ENTRIES SUPPLIED »
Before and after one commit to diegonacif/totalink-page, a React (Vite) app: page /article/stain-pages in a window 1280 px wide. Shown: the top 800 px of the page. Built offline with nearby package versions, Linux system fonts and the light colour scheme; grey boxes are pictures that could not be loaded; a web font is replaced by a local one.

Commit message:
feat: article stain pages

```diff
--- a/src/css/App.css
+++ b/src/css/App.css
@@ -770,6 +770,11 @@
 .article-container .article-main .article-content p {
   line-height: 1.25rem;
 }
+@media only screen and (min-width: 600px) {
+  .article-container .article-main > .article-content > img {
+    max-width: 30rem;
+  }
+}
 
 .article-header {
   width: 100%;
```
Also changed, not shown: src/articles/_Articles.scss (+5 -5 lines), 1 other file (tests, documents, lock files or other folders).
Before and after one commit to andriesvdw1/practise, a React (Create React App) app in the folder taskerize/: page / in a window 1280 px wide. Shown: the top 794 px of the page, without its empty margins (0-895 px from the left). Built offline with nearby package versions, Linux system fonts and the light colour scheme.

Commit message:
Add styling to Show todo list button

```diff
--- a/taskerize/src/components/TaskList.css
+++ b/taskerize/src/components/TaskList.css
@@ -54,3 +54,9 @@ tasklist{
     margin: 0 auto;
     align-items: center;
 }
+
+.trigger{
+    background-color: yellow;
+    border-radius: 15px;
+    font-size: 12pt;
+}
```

WORK INSTRUCTION »
Reproduce the records above exactly as they appear.

SOLUTION BELOW »
Before and after one commit to diegonacif/totalink-page, a React (Vite) app: page /article/stain-pages in a window 1280 px wide. Shown: the top 800 px of the page. Built offline with nearby package versions, Linux system fonts and the light colour scheme; grey boxes are pictures that could not be loaded; a web font is replaced by a local one.

Commit message:
feat: article stain pages

```diff
--- a/src/css/App.css
+++ b/src/css/App.css
@@ -770,6 +770,11 @@
 .article-container .article-main .article-content p {
   line-height: 1.25rem;
 }
+@media only screen and (min-width: 600px) {
+  .article-container .article-main > .article-content > img {
+    max-width: 30rem;
+  }
+}
 
 .article-header {
   width: 100%;
```
Also changed, not shown: src/articles/_Articles.scss (+5 -5 lines), 1 other file (tests, documents, lock files or other folders).
Before and after one commit to andriesvdw1/practise, a React (Create React App) app in the folder taskerize/: page / in a window 1280 px wide. Shown: the top 794 px of the page, without its empty margins (0-895 px from the left). Built offline with nearby package versions, Linux system fonts and the light colour scheme.

Commit message:
Add styling to Show todo list button

```diff
--- a/taskerize/src/components/TaskList.css
+++ b/taskerize/src/components/TaskList.css
@@ -54,3 +54,9 @@ tasklist{
     margin: 0 auto;
     align-items: center;
 }
+
+.trigger{
+    background-color: yellow;
+    border-radius: 15px;
+    font-size: 12pt;
+}
```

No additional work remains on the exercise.